His and her earnings following parenthood and implications for social inequality: Cohort and cross-national comparisons


Project leader


Co-Investigators


Funding source

Swedish Research Council - Vetenskapsrådet (VR)


Project Details

Start date: 01/01/2016
End date: 31/12/2018
Funding: 2245455 SEK


Description
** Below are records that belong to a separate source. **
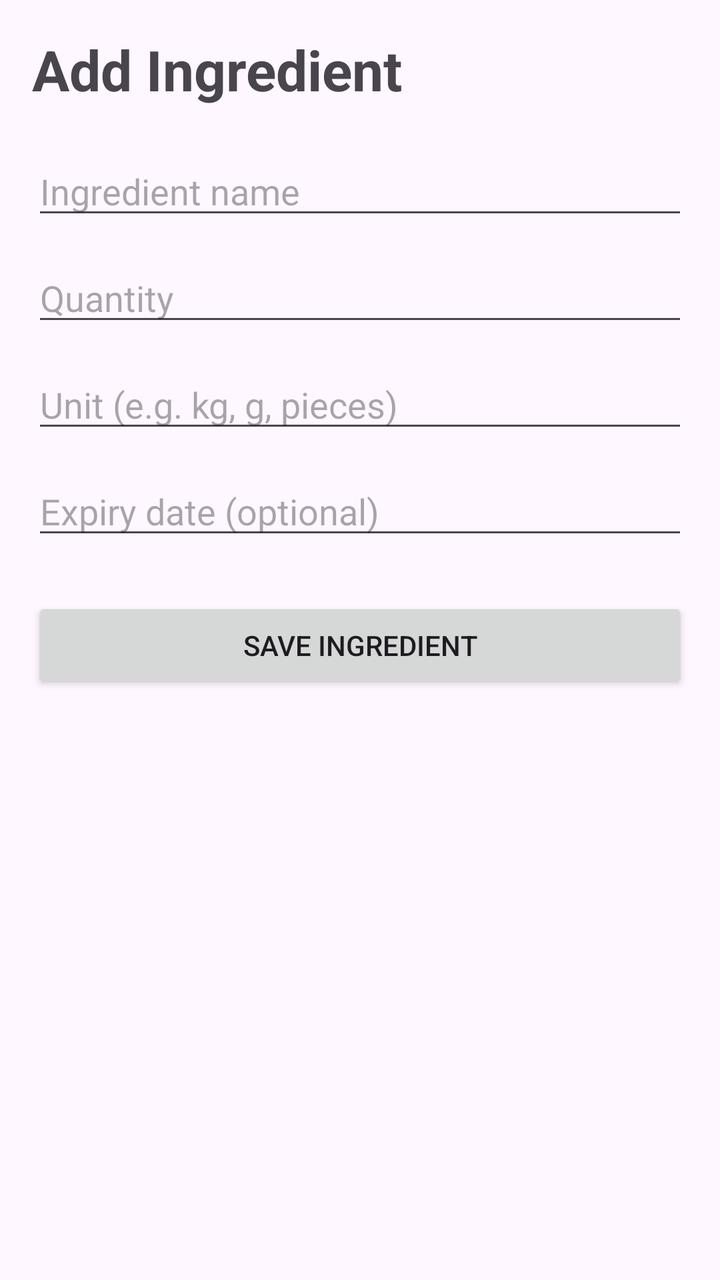
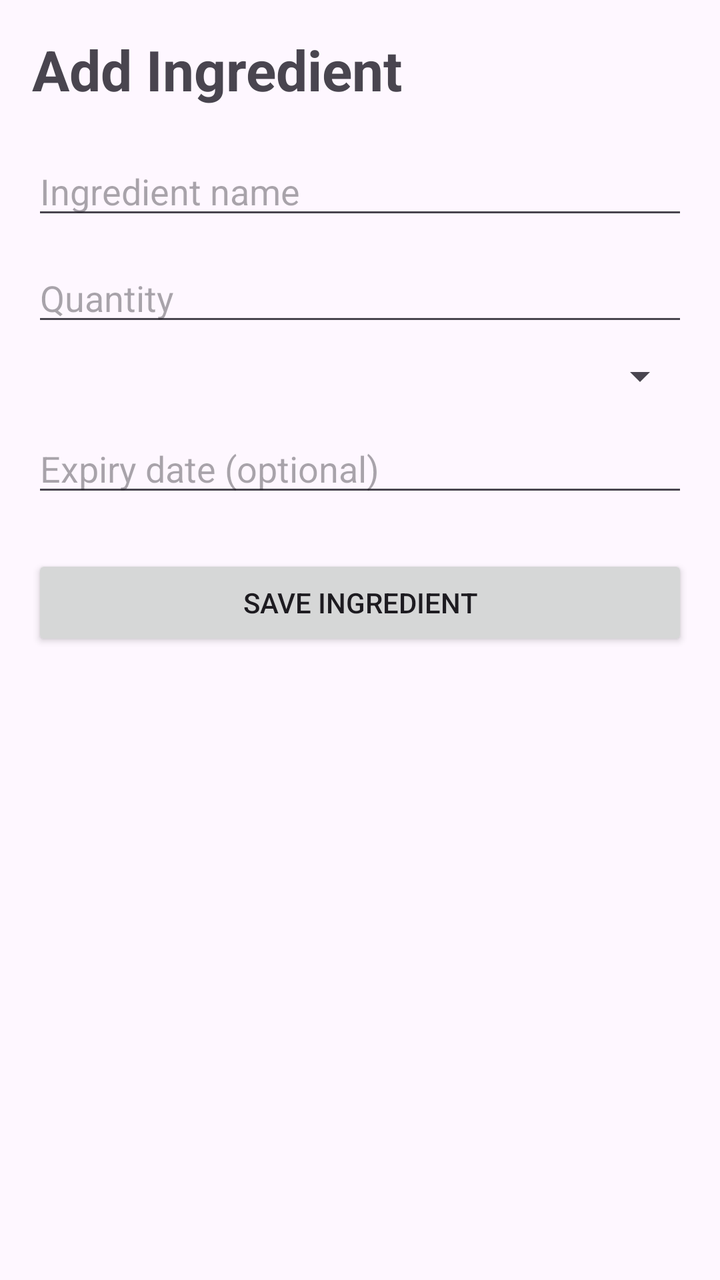

Screens rendered from an Android XML layout before and after an edit, with the pre-edit source and the edit as a unified diff.
<!-- AndroidManifest.xml: application theme Theme.SmartPantryManager -->
<!-- res/layout/activity_add_edit_ingredient.xml -->
<?xml version="1.0" encoding="utf-8"?>
<ScrollView xmlns:android="http://schemas.android.com/apk/res/android"
    android:layout_width="match_parent"
    android:layout_height="match_parent">

    <LinearLayout
        android:layout_width="match_parent"
        android:layout_height="wrap_content"
        android:orientation="vertical"
        android:padding="16dp">

        <TextView
            android:layout_width="match_parent"
            android:layout_height="wrap_content"
            android:text="Add Ingredient"
            android:textSize="28sp"
            android:textStyle="bold"
            android:paddingBottom="20dp" />

        <EditText
            android:id="@+id/etIngredientName"
            android:layout_width="match_parent"
            android:layout_height="wrap_content"
            android:hint="Ingredient name"
            android:inputType="textCapWords" />

        <EditText
            android:id="@+id/etQuantity"
            android:layout_width="match_parent"
            android:layout_height="wrap_content"
            android:layout_marginTop="12dp"
            android:hint="Quantity"
            android:inputType="numberDecimal" />

        <EditText
            android:id="@+id/etUnit"
            android:layout_width="match_parent"
            android:layout_height="wrap_content"
            android:layout_marginTop="12dp"
            android:hint="Unit (e.g. kg, g, pieces)"
            android:inputType="text" />

        <EditText
            android:id="@+id/etExpiryDate"
            android:layout_width="match_parent"
            android:layout_height="wrap_content"
            android:layout_marginTop="12dp"
            android:hint="Expiry date (optional)"
            android:inputType="date" />

        <Button
            android:id="@+id/btnSaveIngredient"
            android:layout_width="match_parent"
            android:layout_height="wrap_content"
            android:layout_marginTop="24dp"
            android:text="Save Ingredient" />

    </LinearLayout>

</ScrollView>
<!-- resources referenced by this layout -->
<resources>
  <style name="Theme.SmartPantryManager" parent="Base.Theme.SmartPantryManager" />
  <style name="Base.Theme.SmartPantryManager" parent="Theme.Material3.DayNight.NoActionBar">
          
          
      </style>
</resources>

<!-- the commit's change to res/layout/activity_add_edit_ingredient.xml (unified diff, before → after) -->
@@ -32,13 +32,11 @@
             android:hint="Quantity"
             android:inputType="numberDecimal" />
 
-        <EditText
-            android:id="@+id/etUnit"
+        <Spinner
+            android:id="@+id/spinnerUnit"
             android:layout_width="match_parent"
             android:layout_height="wrap_content"
-            android:layout_marginTop="12dp"
-            android:hint="Unit (e.g. kg, g, pieces)"
-            android:inputType="text" />
+            android:layout_marginTop="8dp" />
 
         <EditText
             android:id="@+id/etExpiryDate"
This project contributes a historical and cross-national perspective to understanding his and her work and earnings’ trajectories following parenthood in Sweden, the United States, Germany, and the United Kingdom. Women’s earnings have become an increasingly important component of family income across the advanced industrialized world, yet women continue to shoulder a disproportionate share of domestic responsibilities. The transition to parenthood is a particularly salient turning point, when mothers cut back at work to accommodate new time demands at home, and earnings differentials between partners widen. Important research questions are: Have men’s and women’s employment responses to childbirth become more symmetrical over time? Are gender disparities in partners’ earnings smaller in Sweden than in countries that pay less attention to gender equity at work and at home? What are the implications of gendered changes in employment among parents for social inequality? How have changes in parental separation and increases in shared childcare among nonresident parents contributed to changing gender dynamics and the link to inequality? These questions tap critical gaps in the research on gendered work and family patterns. Further, in the context of growing inequality, they highlight the link between how couples negotiate roles and family earnings inequality over time and across countries, for example, assessing the extent to which increases in inequality may be driven by increases in work attachment among women with the highest earnings potential. We use life course methods and register data to analyze all Swedish couples with a first birth from 1977 to 2007, and we draw on comparable panel surveys in the U.S., Germany, and the U.K. Our 4-year project sheds light on the role of normative and policy environments in shaping how couples negotiate work and family roles and, in turn, broader dimensions of social inequality.


Last updated on 2018-08-03 at 10:08